Things fell apart a little bit on Friday. In order to pay off our farm debts, we spent the winter splitting our land into two parcels. We now own one 8 acre building site and a 13 acre parcel that has our home and barns and all on it.
We had a buyer for the 8 acres,a solid contract, and it was all set to close on February 28th. We needed approval from the bank that holds our mortgage to release that parcel, which is essentially a forest full of paperwork: surveys, appraisals, title insurance commitments, etc.
We submitted the papers at the beginning of January, everything was in order, and we were all set for Feb. 28th.
And then, on Feb. 6, our bank notified us that they were selling our mortgage to another bank effective Feb. 16, which meant they would not have the authority to release that parcel, despite the paperwork we had done, for our closing on the 28th.
So I called until I got to a person (no easy feat). He reviewed the file and agreed that it was a good request and that they could expedite the process for us to close on Friday the 15th, before the loan was sold. The buyers were on board. The title company was on board.

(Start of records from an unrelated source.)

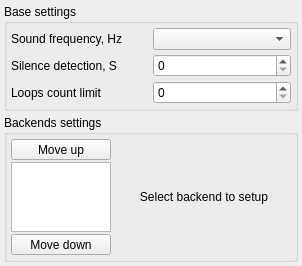
First picture: the form in apps/zxtune-qt/ui/preferences/sound.ui, repository vitamin-caig/zxtune, before the edit.
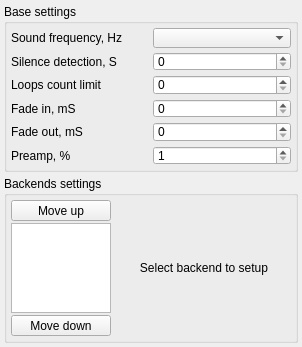
Second picture: the form after the edit.

Commit message: zxtune-qt: support fadein/fadeout/preamp parameters in UI.

Patch:
```diff
--- a/apps/zxtune-qt/ui/preferences/sound.ui
+++ b/apps/zxtune-qt/ui/preferences/sound.ui
@@ -7,7 +7,7 @@
     <x>0</x>
     <y>0</y>
     <width>302</width>
-    <height>223</height>
+    <height>336</height>
    </rect>
   </property>
   <property name="windowTitle">
@@ -32,15 +32,36 @@
       <property name="spacing">
        <number>4</number>
       </property>
-      <item row="0" column="0">
-       <widget class="QLabel" name="soundFrequencyLabel">
+      <item row="3" column="1">
+       <widget class="QSpinBox" name="fadeinValue">
+        <property name="suffix">
+         <string/>
+        </property>
+        <property name="maximum">
+         <number>30000</number>
+        </property>
+       </widget>
+      </item>
+      <item row="3" column="0">
+       <widget class="QLabel" name="fadeinLabel">
         <property name="text">
-         <string>Sound frequency, Hz</string>
+         <string>Fade in, mS</string>
         </property>
        </widget>
       </item>
-      <item row="0" column="1">
-       <widget class="QComboBox" name="soundFrequencyValue"/>
+      <item row="4" column="0">
+       <widget class="QLabel" name="fadeoutLabel">
+        <property name="text">
+         <string>Fade out, mS</string>
+        </property>
+       </widget>
+      </item>
+      <item row="4" column="1">
+       <widget class="QSpinBox" name="fadeoutValue">
+        <property name="maximum">
+         <number>30000</number>
+        </property>
+       </widget>
       </item>
       <item row="1" column="0">
        <widget class="QLabel" name="silenceLimitLabel">
@@ -49,6 +70,13 @@
         </property>
        </widget>
       </item>
+      <item row="0" column="0">
+       <widget class="QLabel" name="soundFrequencyLabel">
+        <property name="text">
+         <string>Sound frequency, Hz</string>
+        </property>
+       </widget>
+      </item>
       <item row="1" column="1">
        <widget class="QSpinBox" name="silenceLimitValue">
         <property name="maximum">
@@ -63,6 +91,9 @@
         </property>
        </widget>
       </item>
+      <item row="0" column="1">
+       <widget class="QComboBox" name="soundFrequencyValue"/>
+      </item>
       <item row="2" column="1">
        <widget class="QSpinBox" name="loopsCountLimitValue">
         <property name="maximum">
@@ -70,6 +101,23 @@
         </property>
        </widget>
       </item>
+      <item row="5" column="0">
+       <widget class="QLabel" name="preampLabel">
+        <property name="text">
+         <string>Preamp, %</string>
+        </property>
+       </widget>
+      </item>
+      <item row="5" column="1">
+       <widget class="QSpinBox" name="preampValue">
+        <property name="minimum">
+         <number>1</number>
+        </property>
+        <property name="maximum">
+         <number>1000</number>
+        </property>
+       </widget>
+      </item>
      </layout>
     </widget>
    </item>
```
The commit also changes 3 other files.
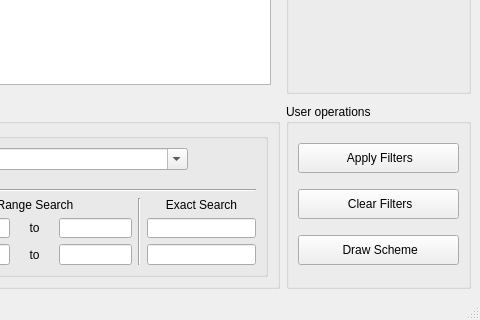
This is w_Isomer/w_IsomerAPI.ui in LISEcute/IsomerAPI as Qt 5 draws it before an edit; both pictures show x 597 to 1077 and y 369 to 689 of the 1077 by 689 pixel window. The edited form follows.
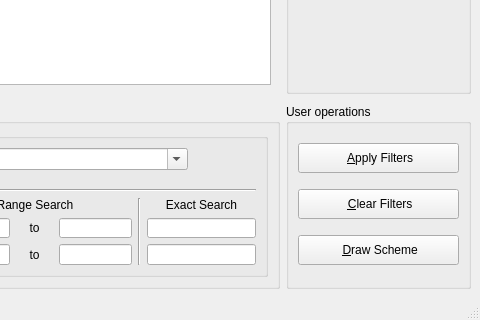
This is the edited form. Icons and pictures are not drawn.

The edit to the form file:
```diff
--- a/w_Isomer/w_IsomerAPI.ui
+++ b/w_Isomer/w_IsomerAPI.ui
@@ -1300,7 +1300,7 @@
           </size>
          </property>
          <property name="text">
-          <string> Apply Filters</string>
+          <string> &amp;Apply Filters</string>
          </property>
          <property name="icon">
           <iconset resource="isomapi_resources.qrc">
@@ -1323,7 +1323,7 @@
           </size>
          </property>
          <property name="text">
-          <string> Clear Filters</string>
+          <string> &amp;Clear Filters</string>
          </property>
          <property name="icon">
           <iconset resource="isomapi_resources.qrc">
@@ -1346,7 +1346,7 @@
           </size>
          </property>
          <property name="text">
-          <string> Draw Scheme</string>
+          <string> &amp;Draw Scheme</string>
          </property>
          <property name="icon">
           <iconset resource="isomapi_resources.qrc">
```
Left out of the diff: 15 changed lines with no effect on the pictures.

They just needed approval from our private mortgage insurance company.
At first, the private mortgage insurance company said, sure, no problem ,we can get this done in a week.
And then we didn’t hear from anyone. And I started to panic.
So on Thursday, at the end of the day, I called the private mortgage insurance company and discovered that the person who said she could get it done had gone out of the office without getting it done. It had just been sitting on her desk all week.
All day, on Friday, I called the private mortgage insurance company and explained, and pleaded, and begged. Just have somebody look at this. Please. It’s all in order, and if you send the approval to the bank, we can still close today. We have to close today, or I have to start this two month process over with a new bank, and I don’t know if my buyers will wait, and this is a really big deal for me.
They did show it to their underwriter before lunch, and emailed me to say it looked good and that they could approve it on Tuesday.
And I called and called again and begged and pleaded and reminded them that Tuesday was too late. Please just ask him to look at it now. And they got really stubborn with me about how they weren’t legally obligated to do such a rushed request and blah, blah, blah.
And they weren’t legally obligated. That’s true.
But it’s also true that someone could have approved that for me on Friday. It was possible for them.
And they didn’t do it.
And we couldn’t close.
And I’m not sure what will happen with the buyers.
And my loan was sold to the new bank on Saturday.
Basically, someone’s decision to be an asshole (I’m sorry, but is there a better word?) instead of a human cost us the entire deal.
To be honest, it was a little devastating.
Luckily, I think one of the lasting legacies of this farming adventure is the belief that I am equal to the chaos caused by things I can’t control. I have watched hail destroy months of work (and income) in 15 awful minutes. I have waded through knee deep flood waters to rescue my poultry. I have watched entire crops of spinach bolt in unseasonably hot, dry spring weather.
These jerks at the bank can’t keep me down.
It was a setback, but we are still richly blessed with resources. We still own two valuable parcels of land and water rights that we can sell. Not planning a farm allowed me the freedom to hang out with my mom all day on Saturday while the girl skied with her fifth grade class and Matty and the boy went down a double black diamond (twice). Matt and I are going on dates, finding very little to argue about, and reconnecting after the past few stressful years.
All the important things are still true.
The fact that I can see that, very clearly, so soon after the big setback itself is one reason why I don’t regret, at all, having done this farming thing.
It made us better people in so many important ways.
We had a hailstorm in our finances on Friday. The world didn’t end. We will salvage what can be salvaged, and replant what can’t.
The farmer might leave the farm, but the farm doesn’t leave the farmer.